While you certainly don't have to replace your current best friend with your partner, there are some things you can do to take your relationship friendship game to the next level. You're probably already doing some of these, but if not, no worries. It's never too late.

 1. Share Experiences

Shared experiences bring you and your partner closer, more so than buying each other gifts, according to Mridu Parikh in an article for lifestyle site Tiny Buddha. You'll feel closer even if those shared experiences involve pain, according to the Association for Psychological Science. So take trips together, go on adventures, try new things, and do actual activities on a regular basis. 

2. Share Your Feelings

Friends share things. Especially feelings. If you want to relate to each other on a deeper level, you'll need to open up and let your partner experience your hopes, fears, dreams, and vulnerabilities, according to mental health nonprofit site Help Guide. And remember that part of sharing is also listening. 

3. Practice Empathy

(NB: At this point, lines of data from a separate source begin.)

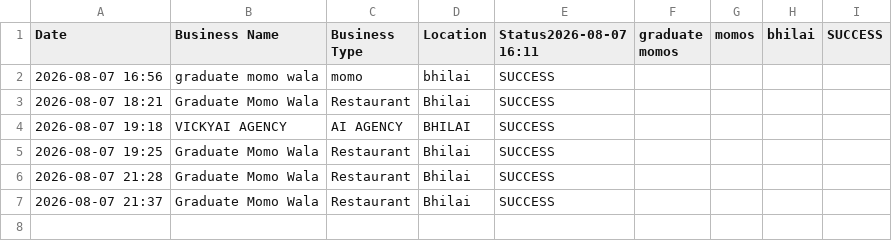
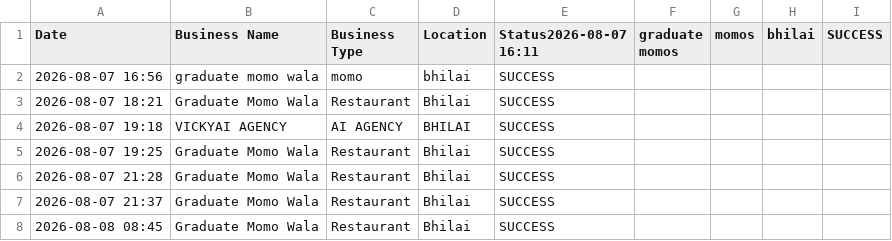
Before and after one commit to misschiyo154-alt/autoagency-os, a CSV file: 09-history/history.csv, drawn as a sheet.

```diff
--- a/09-history/history.csv
+++ b/09-history/history.csv
@@ -7 +7,2 @@ Date,Business Name,Business Type,Location,Status2026-08-07 16:11,graduate momos,
 2026-08-07 21:37,Graduate Momo Wala,Restaurant,Bhilai,SUCCESS
+2026-08-08 08:45,Graduate Momo Wala,Restaurant,Bhilai,SUCCESS
```
Also changed, not shown: 10 other files.
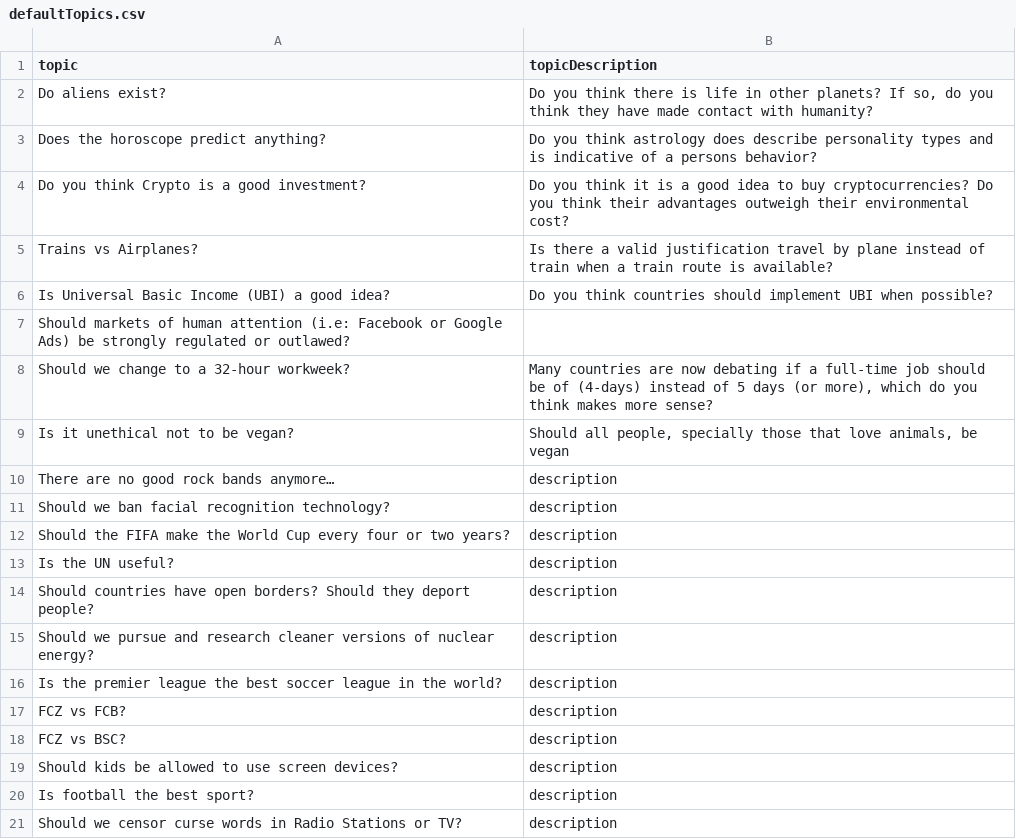
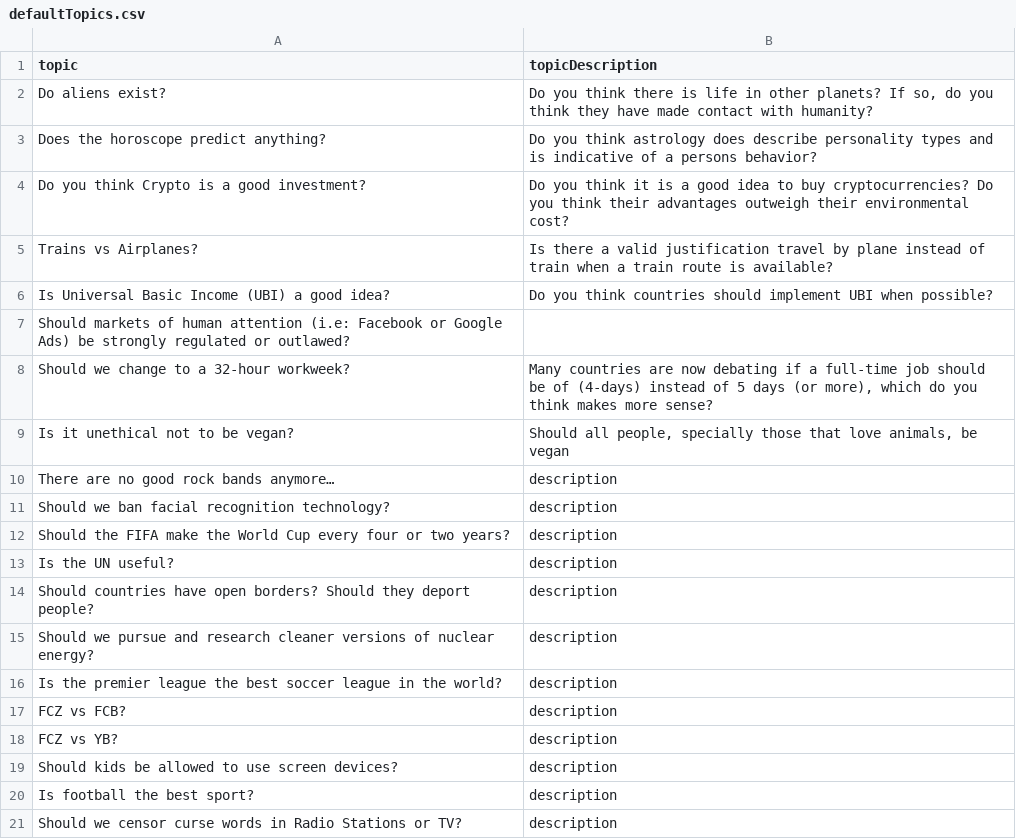
Before and after one commit to sopra-fs22-group-19/Debatable_Server, a CSV file: setup/defaultTopics.csv, drawn as a sheet; the diff names each change by its address in the sheet, - before the commit and + after, or states it on an @@ line.

```diff
--- a/setup/defaultTopics.csv
+++ b/setup/defaultTopics.csv
-A18 (topic): FCZ vs BSC?
+A18 (topic): FCZ vs YB?
```
Also changed, not shown: 2 other files.
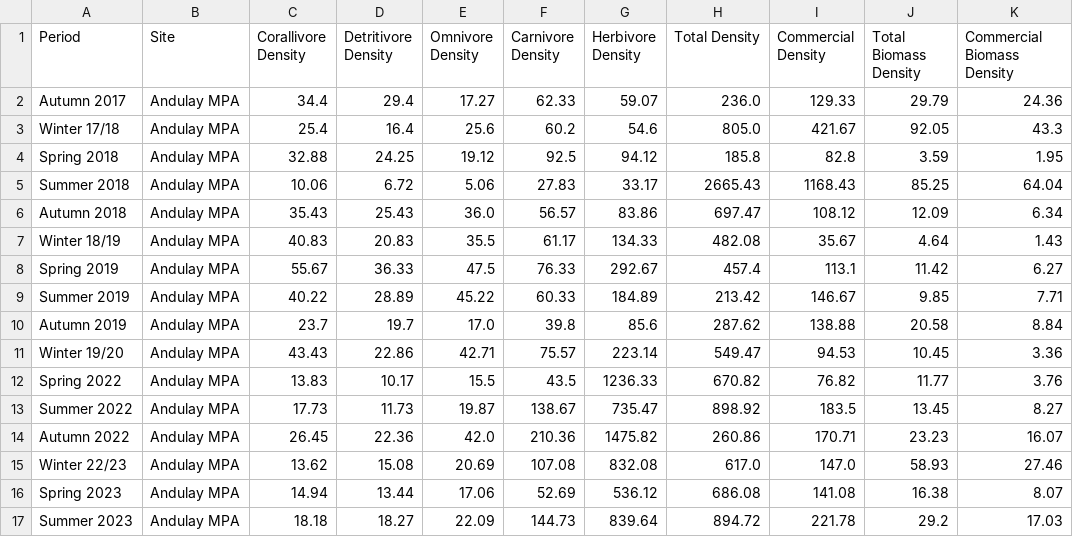
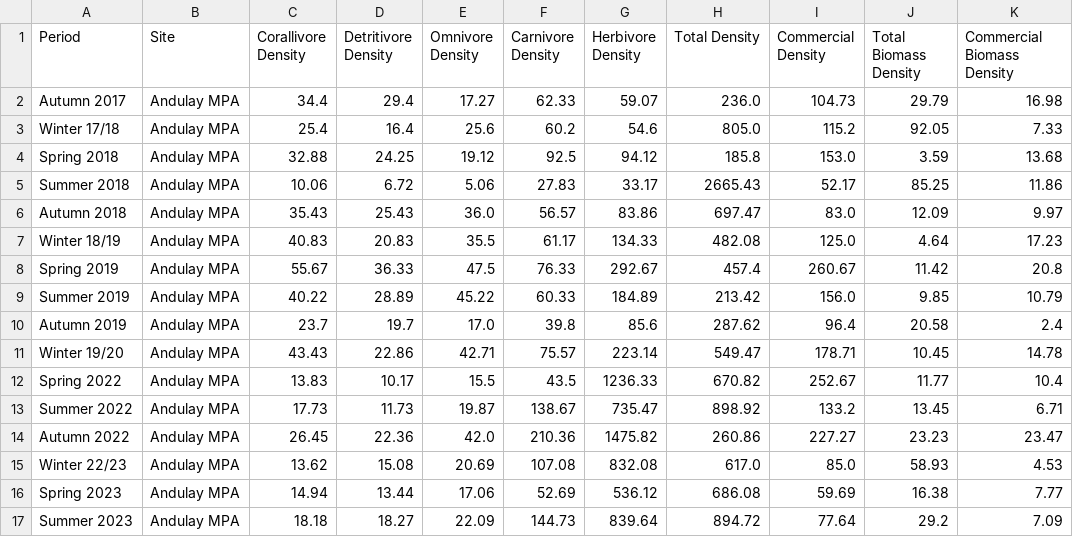
Before and after one commit to JMatthewsPH/MarineSurveyDashboard, a CSV file: attached_assets/MCP_Data/new_data/fish/seasonal/Andulay MPA.csv, drawn as a sheet; only a part is shown; the diff covers the shown part only.

```diff
--- a/attached_assets/MCP_Data/new_data/fish/seasonal/Andulay MPA.csv
+++ b/attached_assets/MCP_Data/new_data/fish/seasonal/Andulay MPA.csv
@@ -1,17 +1,17 @@
 Period,Site,Corallivore Density,Detritivore Density,Omnivore Density,Carnivore Density,Herbivore Density,Total Density,Commercial Density,Total Biomass Density,Commercial Biomass Density
-Autumn 2017,Andulay MPA,34.4,29.4,17.27,62.33,59.07,236.0,129.33,29.79,24.36
-Winter 17/18,Andulay MPA,25.4,16.4,25.6,60.2,54.6,805.0,421.67,92.05,43.3
-Spring 2018,Andulay MPA,32.88,24.25,19.12,92.5,94.12,185.8,82.8,3.59,1.95
-Summer 2018,Andulay MPA,10.06,6.72,5.06,27.83,33.17,2665.43,1168.43,85.25,64.04
-Autumn 2018,Andulay MPA,35.43,25.43,36.0,56.57,83.86,697.47,108.12,12.09,6.34
-Winter 18/19,Andulay MPA,40.83,20.83,35.5,61.17,134.33,482.08,35.67,4.64,1.43
-Spring 2019,Andulay MPA,55.67,36.33,47.5,76.33,292.67,457.4,113.1,11.42,6.27
-Summer 2019,Andulay MPA,40.22,28.89,45.22,60.33,184.89,213.42,146.67,9.85,7.71
-Autumn 2019,Andulay MPA,23.7,19.7,17.0,39.8,85.6,287.62,138.88,20.58,8.84
-Winter 19/20,Andulay MPA,43.43,22.86,42.71,75.57,223.14,549.47,94.53,10.45,3.36
-Spring 2022,Andulay MPA,13.83,10.17,15.5,43.5,1236.33,670.82,76.82,11.77,3.76
-Summer 2022,Andulay MPA,17.73,11.73,19.87,138.67,735.47,898.92,183.5,13.45,8.27
-Autumn 2022,Andulay MPA,26.45,22.36,42.0,210.36,1475.82,260.86,170.71,23.23,16.07
-Winter 22/23,Andulay MPA,13.62,15.08,20.69,107.08,832.08,617.0,147.0,58.93,27.46
-Spring 2023,Andulay MPA,14.94,13.44,17.06,52.69,536.12,686.08,141.08,16.38,8.07
-Summer 2023,Andulay MPA,18.18,18.27,22.09,144.73,839.64,894.72,221.78,29.2,17.03
+Autumn 2017,Andulay MPA,34.4,29.4,17.27,62.33,59.07,236.0,104.73,29.79,16.98
+Winter 17/18,Andulay MPA,25.4,16.4,25.6,60.2,54.6,805.0,115.2,92.05,7.33
+Spring 2018,Andulay MPA,32.88,24.25,19.12,92.5,94.12,185.8,153.0,3.59,13.68
+Summer 2018,Andulay MPA,10.06,6.72,5.06,27.83,33.17,2665.43,52.17,85.25,11.86
+Autumn 2018,Andulay MPA,35.43,25.43,36.0,56.57,83.86,697.47,83.0,12.09,9.97
+Winter 18/19,Andulay MPA,40.83,20.83,35.5,61.17,134.33,482.08,125.0,4.64,17.23
+Spring 2019,Andulay MPA,55.67,36.33,47.5,76.33,292.67,457.4,260.67,11.42,20.8
+Summer 2019,Andulay MPA,40.22,28.89,45.22,60.33,184.89,213.42,156.0,9.85,10.79
+Autumn 2019,Andulay MPA,23.7,19.7,17.0,39.8,85.6,287.62,96.4,20.58,2.4
+Winter 19/20,Andulay MPA,43.43,22.86,42.71,75.57,223.14,549.47,178.71,10.45,14.78
+Spring 2022,Andulay MPA,13.83,10.17,15.5,43.5,1236.33,670.82,252.67,11.77,10.4
+Summer 2022,Andulay MPA,17.73,11.73,19.87,138.67,735.47,898.92,133.2,13.45,6.71
+Autumn 2022,Andulay MPA,26.45,22.36,42.0,210.36,1475.82,260.86,227.27,23.23,23.47
+Winter 22/23,Andulay MPA,13.62,15.08,20.69,107.08,832.08,617.0,85.0,58.93,4.53
+Spring 2023,Andulay MPA,14.94,13.44,17.06,52.69,536.12,686.08,59.69,16.38,7.77
+Summer 2023,Andulay MPA,18.18,18.27,22.09,144.73,839.64,894.72,77.64,29.2,7.09
```
Also changed, not shown: 14 edited cells elsewhere in this file, attached_assets/MCP_Data/new_data/fish/seasonal/Basak Can-Unsang MPA.csv, attached_assets/MCP_Data/new_data/fish/seasonal/Guinsuan MPA.csv, 12 other files.
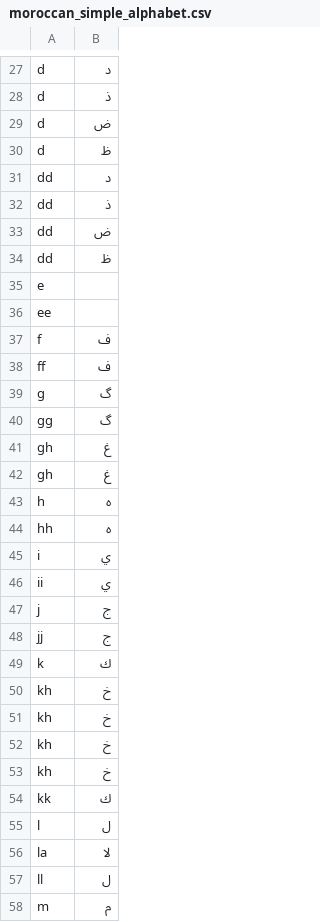
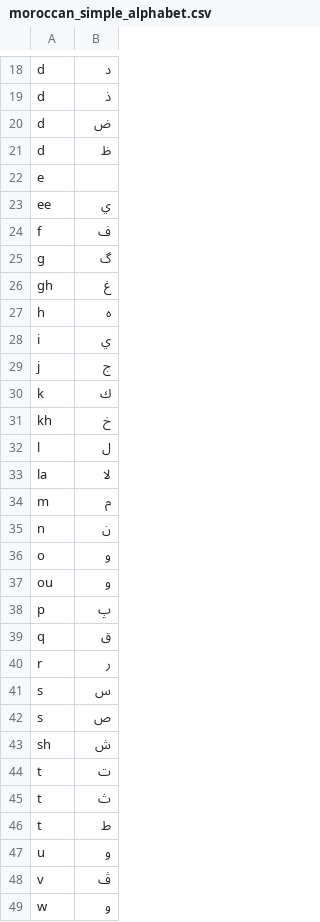
Before and after one commit to 3aransia/3aransia, a CSV file: _3aransia/data/moroccan_simple_alphabet.csv, drawn as a sheet; only a part is shown, gaps mark what is left out; the shorter side is filled out with more unchanged rows; removed rows and columns are numbered as before the commit, all else as after; the diff covers the shown part only; the diff names each change by its address in the sheet, - before the commit and + after, or states it on an @@ line.

```diff
--- a/_3aransia/data/moroccan_simple_alphabet.csv
+++ b/_3aransia/data/moroccan_simple_alphabet.csv
-row 31: dd | د
-row 32: dd | ذ
-row 33: dd | ض
-row 34: dd | ظ
-B23: (empty)
+B23: ي
-row 38: ff | ف
-row 40: gg | گ
-row 41: gh | غ
-row 44: hh | ه
-row 46: ii | ي
-row 48: jj | ج
-row 51: kh | خ
-row 52: kh | خ
-row 53: kh | خ
-row 54: kk | ك
-row 57: ll | ل
```
Also changed, not shown: 27 removed rows elsewhere in this file, _3aransia/data/moroccan_alphabet.csv, 7 other files.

One of the most important things friends do for each other is provide empathy and understanding, according to Amanda Robb in an article for Oprah's O Magazine. Empathy means relating to your partner's feelings and making him or her feel understood, which helps validate your partner's feelings and gives comfort, according to Robb. A lack of empathy creates serious distance.

4. Have Fun

Having fun and being playful is something all friendships have in common. Having fun can be as simple as laughing each other's jokes or leaving each other silly notes, according to Margarita Tartakovsky, M.S. of Psych Central. Playfulness is also a quality you and bring into the bedroom. 

5. Be A Cheerleader

If you want to be better friends with your partner, you need to be a constant cheerleader, according to life coach and mentor Michael Hyatt. This includes celebrating even the smallest of your partner's accomplishments and bragging about him or her to your friends and family. 

6. Be The Kind Of Friend You Want

To have a friend, you need to be a friend, according to Hyatt. This doesn't just include the standards, such as being a good listener and being kind, but also more complex behaviors, like encouraging your partner to be their best self, being honest, showing an interest in the things they're interested in, and reminding them of their best qualities.

Who would have thought that one of the keys to a better relationship was good-old-fashioned play? Sounds like the best kind of work to me. 

Images: Giphy (6); Pexels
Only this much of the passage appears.